The Wheaton estate planning process is a bit different for each person because no two estates are exactly alike. However, one common misconception is that estate planning is something you only need to think about if you have a great deal of wealth or operate a family business. The fact is that everyone in Wheaton has an estate and therefore everyone needs an estate plan.

The estate planning process includes some assessment, some education, and some decision making before a plan could be finalized. Many people find it helpful to work with an estate planning attorney who could ensure that they consider all aspects of the plan and that the plan complies with legal requirements.

Inventory for Estates

One of the first steps that should occur in the Wheaton estate planning process is a frank assessment of assets and liabilities.
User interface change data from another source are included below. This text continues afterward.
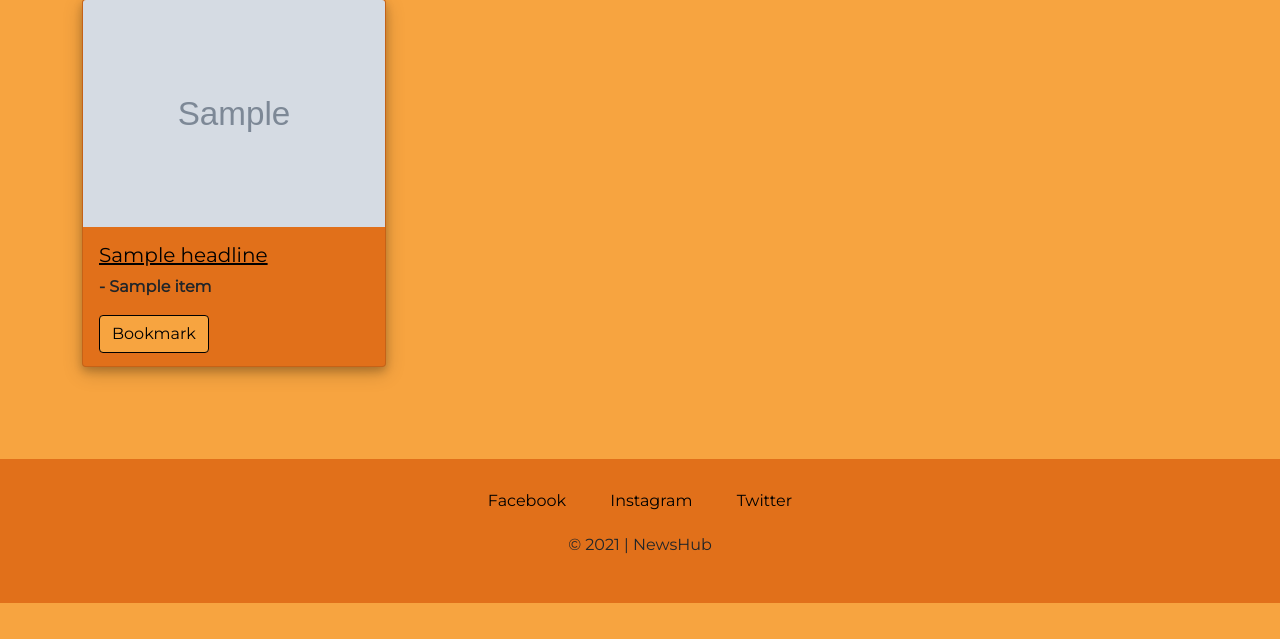
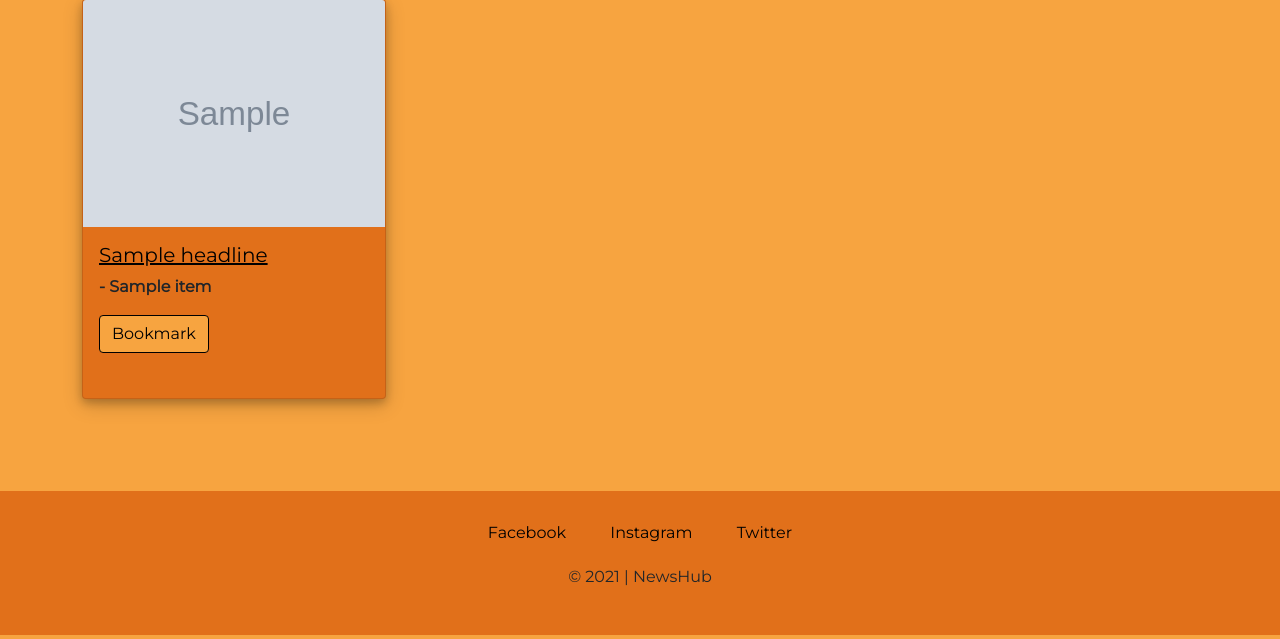
Before and after one commit to MusfiqDehan/NewsHub, a Django app: template templates/news/archive.html in a window 1280 px wide. Shown: the part 126-765 px from the top of the page. Run offline with Django 3.2, Linux system fonts and the light colour scheme; the template is opened without the code that fills it: most values are stand-ins (such as "Sample title", 1, 10 or a date in 2020); grey boxes marked "Sample" are stand-in pictures; some libraries are stand-ins or nearby versions.

Commit message:
Change card height in archive

```diff
--- a/templates/news/archive.html
+++ b/templates/news/archive.html
@@ -3,7 +3,7 @@
 {% block content %}
     {% for item in news %}
         <div class="col-sm">
-            <div id="card-edit" class="card" style="height:23rem; width:19rem; margin-bottom:2rem;">
+            <div id="card-edit" class="card" style="height:25rem; width:19rem; margin-bottom:2rem;">
                 <img src="{{ item.img_link }}" class="card-img-top" alt="image">
                 <div class="card-body">
                 <a href="{{ item.original_link }}">
```
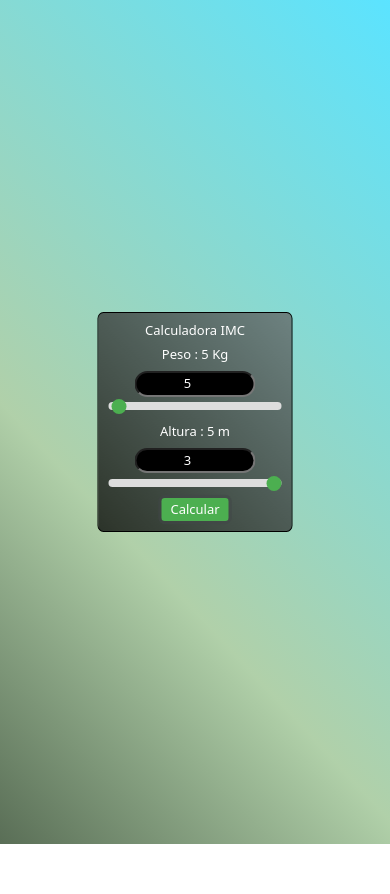
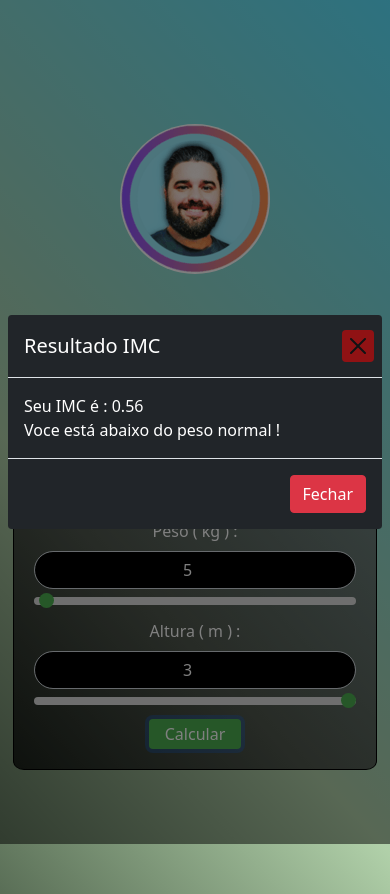
Before and after one commit to leoo1992/Calculadora_IMC, a website: page index.html in a window 390 px wide. Both pictures are taken after typing "5", "5" into the empty fields and a click on the button "Calcular". Before the commit the page ends 844 px from the top, so only its background shows below. Drawn offline with nearby package versions, Linux system fonts and the light colour scheme.

Commit message:
alterações de responsividade e design

```diff
--- a/index.html
+++ b/index.html
@@ -15,52 +15,69 @@
         crossorigin="anonymous"></script>
     <!-- CSS-->
     <link rel="stylesheet" href="./style.css" />
-    <link rel="stylesheet" href="./responsive.css" />
 
     <title>Calculadora IMC</title>
     <!-- SCRIPT JS-->
     <script src="./script.js"></script>
 </head>
-
 <body>
     <!-- CONTAINER -->
-    <div id="container1" class="position-absolute top-50 start-50 translate-middle">
+    <div class="imc-row row flex-row d-flex align-items-center justify-content-center">
+        <picture class="top-img mx-auto d-block">
+            <img src="./assets/foto3x4.png"
+                class="top-img mx-auto d-block" alt="image">
+        </picture>
+        <div class="imc-container col-xxl-6 col-xl-6 col-md-8 col-sm-9 col-xs-10">
             <h6 class="align-content-center text-center align-items-center">Calculadora IMC</h6>
             <!-- LINHA 1 -->
             <div class="row-1 align-content-center text-center align-items-center">
-            <label for="PesoRange" class="form-label"><span>Peso :</span></label>
-            <span id="pesoMostrador">0</span>
-            <span>Kg</span>
+                <label for="PesoRange" class="form-label"><span>Peso ( kg ) :</span></label>
+                <span id="pesoMostrador" type="number" step="1" min="0" max="300" maxlength="3">0</span>
                 <div>
-                <input class="text-center" type="number" step="1" id="inputPeso" placeholder="0 Kg"
+                    <input class="form-control text-center" pattern="^\d+(\.\d{1,2})?$" type="number" step="1"
+                        id="inputPeso" placeholder="0 Kg" min="0" max="300" maxlength="3"
                         oninput="document.getElementById('pesoMostrador').innerText = this.value; document.getElementById('PesoRange').value = this.value;" />
-                <input type="range" class="form-range start-0" min="0" max="300" step="1" id="PesoRange" value="0"
+                    <input type="range" class="form-range start-0" min="0" pattern="^\d+(\.\d{1,2})?$" max="300"
+                        step="1" id="PesoRange" value="0"
                         oninput="document.getElementById('pesoMostrador').innerText = this.value; document.getElementById('inputPeso').value = this.value;">
                 </div>
             </div>
             <!-- LINHA 2 -->
             <div class="row-2 align-content-center text-center align-items-center">
-            <label for="AlturaRange" class="form-label"><span>Altura :</span></label>
-            <span id="alturaMostrador">0.00</span>
-            <span>m</span>
+                <label for="AlturaRange" class="form-label"><span>Altura ( m ) :</span></label>
+                <span id="alturaMostrador" type="number" step="1" min="0" max="3" maxlength="3">0.00</span>
                 <div>
-                <input class="text-center" type="number" step="0.01" id="inputAltura"
-                    placeholder="0.00 m"
+                    <input class="form-control text-center" type="number" step="0.01" id="inputAltura"
+                        placeholder="0.00 m" min="0.00" max="3.00" pattern="^\d+(\.\d{1,2})?$" maxlength="4"
                         oninput="document.getElementById('alturaMostrador').innerText = this.value; document.getElementById('AlturaRange').value = this.value;" />
                     <input type="range" class="form-range end" min="0.00" max="3.00" step="0.01" id="AlturaRange"
-                    value="0.00"
+                        value="0.00" pattern="^\d+(\.\d{1,2})?$"
                         oninput="document.getElementById('alturaMostrador').innerText = this.value; document.getElementById('inputAltura').value = this.value;">
                 </div>
+
             </div>
             <!-- LINHA 3 -->
             <div class="row-3 align-content-center text-center align-items-center">
-            <button id="botaoCalcular" class="btn-dark rounded small" type="button"
-                onclick="calcularIMC()">Calcular</button>
+                <button id="calcular-btn" class="btn btn-md" type="button" onclick="calcularIMC()">Calcular</button>
             </div>
-        <!-- LINHA 4 oculta -->
-        <div id="linhaIMC" class="row-4 align-content-center text-center align-items-center">
-            <label for="resultadoIMC" class="form-label"><span>IMC :</span></label>
-            <span id="resultadoIMC">0.00</span>
+        </div>
+    </div>
+    <!-- Modal -->
+    <div id="modal-imc-result" class="modal fade" id="exampleModa tabindex=" -1" aria-labelledby="exampleModalLabel"
+        aria-hidden="true">
+        <div class="modal-dialog modal-dialog-centered">
+            <div class="modal-content">
+                <div class="modal-header bg-dark">
+                    <h5 class="modal-title" id="exampleModalLabel">Resultado IMC</h5>
+                    <button type="button" class="btn-close" data-bs-dismiss="modal" aria-label="Close"></button>
+                </div>
+                <div class="modal-body bg-dark">
+                    <span id="resultadoIMC"></span>
+                </div>
+                <div class="modal-footer bg-dark">
+                    <button type="button" class="btn btn-danger" data-bs-dismiss="modal">Fechar</button>
+                </div>
+            </div>
         </div>
     </div>
 </body>
--- a/responsive.css
+++ /dev/null
@@ -1,111 +0,0 @@
-/* Estilo para telas menores que 768px */
-@media (max-width: 767px) {
-    html,
-    body {
-      font-size: small;
-      margin: auto;
-      padding: auto;
-    }
-    #container1 {
-      font-size: small;
-      margin: auto;
-      padding: auto;
-      height: auto;
-      width: auto;
-      flex-wrap: wrap;
-      justify-content: center;
-    }
-    #botaoCalcular {
-      font-size: small;
-      margin: auto;
-      padding: auto;
-      height: auto;
-      width: auto;
-    }
-    button {
-      font-size: small;
-      margin: auto;
-      padding: auto;
-      height: auto;
-      width: auto;
-    }
-  }
-
-  /* Estilo para telas menores que 480px */
-  @media (max-width: 479px) {
-    html,
-    body {
-      font-size: small;
-      padding: 0%;
-      margin: 0px;
-      display: flex;
-      flex-wrap: wrap;
-      justify-content: center;
-    }
-    #container1,
-    #row1 {
-      font-size: small;
-      margin: 0px;
-      padding: auto;
-      height: auto;
-      width: auto;
-      flex-wrap: wrap;
-      justify-content: center;
-    }
-    #botaoCalcular {
-      font-size: small;
-      margin: 0px;
-      padding: auto;
-      height: auto;
-      width: auto;
-    }
-    button {
-      font-size: small;
-      margin: 0px;
-      padding: auto;
-      height: auto;
-      width: auto;
-    }
-  }
-
-  @media (max-height: 170px) {
-    #container1 {
-      top: 0px;
-      left: 0px;
-      right: 0px;
-      font-size: 8px;
-      margin: 0px;
-      padding: 0px;
-    }
-    #container1 h6 {
-      font-size: 8px;
-      margin: 0px;
-      padding: 0px;
-    }
-    .form-label {
-      font-size: 8px;
-      margin: 0px;
-      padding: 0px;
-    }
-    #botaoCalcular {
-      font-size: 8px;
-      margin: 1px;
-      padding: 3px 3px 3px 3px;
-      height: auto;
-      width: auto;
-    }
-    button {
-      font-size: small;
-      margin: 0px;
-      padding: auto;
-      height: auto;
-      width: auto;
-      margin: 0px;
-      padding: 0px;
-    }
-    .form-range {
-      width: 50%;
-      margin: 0px;
-      padding: 0px;
-    }
-  }
--- a/script.js
+++ b/script.js
@@ -1,45 +1,56 @@
 function calcularIMC() {
-    // Obter os valores do peso e altura a partir dos controles deslizantes
   var peso = parseFloat(document.getElementById("PesoRange").value);
   var altura = parseFloat(document.getElementById("AlturaRange").value);
-
-    // Adicionar estas linhas de código para atualizar os valores dos inputs de acordo com o valor dos ranges
+  var validarNull = false;
   document.getElementById("inputPeso").value = peso;
   document.getElementById("inputAltura").value = altura;
 
-    // Verificar se o peso ou a altura é igual a zero
-    if (peso === 0 || altura === 0) {
-      alert("Os valores de peso e altura não podem ser nulos");
-      return;
+  if (peso <= 0 || altura <= 0 || altura > 3 || peso > 300) {
+    var validarNull = true;
+    var modalNull =
+      "Os valores de peso e altura não estão de acordo. <br> Insira um número válido.";
+  } else {
+    var validarNull = false;
+    var modalNull = "";
   }
 
-    // Calcular o IMC (Índice de Massa Corporal)
   var imc = peso / (altura * altura);
-    var tabelaIMC = "normal";
+  var tabelaIMC = "<br> Voce está com peso normal !";
 
-    //retornar dados de tabela IMC
   if (imc < 18.5) {
-      tabelaIMC = "abaixo do peso normal";
+    tabelaIMC = "<br> Voce está abaixo do peso normal !";
   } else if (imc > 24.99 && imc < 30) {
-      tabelaIMC = "com exesso de peso";
+    tabelaIMC = "<br> Voce está com exesso de peso !";
   } else if (imc > 29.99 && imc < 35) {
-      tabelaIMC = "com obesidade classe I";
+    tabelaIMC = "<br> Voce está com obesidade classe I !";
   } else if (imc > 34.99 && imc < 40) {
-      tabelaIMC = "com obesidade classe II (severa)";
+    tabelaIMC = "<br> Voce está com obesidade classe II (severa) !";
   } else if (imc >= 40) {
-      tabelaIMC = "com obesidade classe III (mórbida)";
+    tabelaIMC = "<br> Voce está com obesidade classe III (mórbida) !";
   }
 
-    // Arredondar o IMC para 2 casas decimais
   imc = imc.toFixed(2);
 
-    // Exibir o resultado do IMC
-    document.getElementById("resultadoIMC").innerText = imc;
-    alert(
-      "O valor do seu IMC é: " +
-        document.getElementById("resultadoIMC").innerText +
-        ". Isso indica que voce é uma pessoa " +
-        tabelaIMC +
-        "."
+  if (validarNull) {
+    document.getElementById("resultadoIMC").innerHTML = modalNull;
+
+    var myModal = new bootstrap.Modal(
+      document.getElementById("modal-imc-result"),
+      {
+        keyboard: false
+      }
     );
+    myModal.show();
+  } else {
+    document.getElementById("resultadoIMC").innerHTML =
+      "Seu IMC é : " + imc + tabelaIMC;
+
+    var myModal = new bootstrap.Modal(
+      document.getElementById("modal-imc-result"),
+      {
+        keyboard: false
       }
+    );
+    myModal.show();
+  }
+}
--- a/style.css
+++ b/style.css
@@ -1,47 +1,35 @@
-#linhaIMC {
-  display: none;
-}
-
-html,
 body {
-  height: 100%;
+  overflow: hidden;
   background: rgb(5, 36, 0);
+  padding: 25px;
   background: linear-gradient(
     47deg,
     rgba(5, 36, 0, 0.6615021008403361) 0%,
     rgba(30, 121, 9, 0.35057773109243695) 35%,
     rgba(0, 212, 255, 0.6446953781512605) 100%
   );
-  font-size: medium;
-  width: auto;
-  display: flex;
-  flex-wrap: wrap;
-  justify-content: center;
   color: white;
 }
 
-#container1 {
-  width: auto;
-  height: auto;
+.imc-row {
+  height: 100vh;
+}
+
+.imc-container {
   background: rgb(0, 0, 0);
   background: linear-gradient(
     47deg,
     rgba(0, 0, 0, 0.75) 0%,
     rgba(101, 101, 101, 0.75) 100%
   );
-  padding: 10px;
+  border-radius: 5px;
+  border: 1px solid #ccc;
+  padding: 20px;
   border-radius: 3%;
   border: 1px solid black;
-  object-position: center;
-  align-items: center;
-  align-self: center;
-  align-content: center;
-  flex-wrap: wrap;
-  justify-content: center;
 }
 
-
-#botaoCalcular {
+#calcular-btn {
   background-color: #4caf50;
   color: white;
   padding: 1% 5%;
@@ -52,10 +40,17 @@ body {
   transition: background-color 0.3s ease;
 }
 
-#botaoCalcular:hover {
+#calcular-btn:hover {
   background-color: lightgreen;
-  padding: 1% 10%;
+  padding: 1% 6%;
   color: black;
+}
+
+#inputPeso,
+#inputAltura {
+  background-color: black;
+  color: white;
+  border-radius: 100px;
 }
 
 input[type="range"]:focus {
@@ -82,9 +77,26 @@ input[type="range"]:hover input[type="range"]::-webkit-slider-thumb {
   background-color: #3e8e41;
 }
 
-#inputPeso, #inputAltura{
-  width: 70%;
-  background-color: black;
-  color: white;
-  border-radius: 100px;
+.btn-close {
+  background-color: rgb(255, 0, 0);
 }
+
+.modal-content {
+  background-color: transparent;
+  border: 0px;
+}
+
+#alturaMostrador,
+#pesoMostrador {
+  display: none;
+}
+
+.top-img, img, svg {
+  border-radius: 50%;
+  margin-bottom: 0px;
+  margin-top: 0px;
+  padding: 0px;
+  margin: 0px;
+
+
+}
```
Also changed, not shown: assets/foto3x4.png (added). Lines whose indentation alone changed are shown as unchanged.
It could take some time and effort to list everything of value and every debt, but a plan created without a thorough inventory could cause more problems than it solves.

When listing assets and liabilities, it could be helpful to include account numbers and the location of paperwork and contact information for managers or advisors. A copy of the inventory should be given to the individual who is to handle the estate’s affairs. In Wheaton, this individual is often referred to as an executor or personal representative.

Consider Goals

Many people think the goals of their estate plan are so obvious that they do not need to be put in writing, but often committing something on paper could help focus thinking toward that goal. For a large number of people, protecting the future of loved ones is a primary goal, but there may be secondary concerns as well, such as providing for a favorite cause or charity.

Those who have a family business may need to consider a variety of needs and objectives. As part of the Wheaton estate planning process, an experienced estate planning lawyer could assist in assessing and prioritizing goals. An attorney could then propose different options for meeting those objectives.

Preparing Documents

Estate planning used to consist primarily of drawing up a will. Today, however, estate planners make use of a variety of documents to accomplish a wide range of purposes.

In the Wheaton estate planning process, it may make sense to consider using:

  • A revocable “living” trust to avoid probate
  • Irrevocable trusts to reduce tax liability
  • Powers of attorney to enable others to make financial or healthcare decisions in the event of incapacity
  • Health care directives to explain your healthcare desires to others
  • Life insurance to protect family or business interests
  • Prepaid funeral plans or other vehicles to provide for final expenses

An experienced estate planner could review available options and explains the pros and cons of each. It would also be wise to consider beneficiary designations on various accounts to ensure that they align with the goals of the estate plan.

Assistance with the Wheaton Estate Planning Process

Estate planning is undoubtedly complicated and since no one wants to think of about the end of their life, people tend to rush through the process or even worse, avoid it entirely. This could have painful ramifications for family and friends in the future.

Working with a professional who understands the considerations involved could make the Wheaton estate planning process easier to navigate and could result in a more comprehensive plan. Preparing a plan for the future could help you more fully enjoy the opportunities presented today.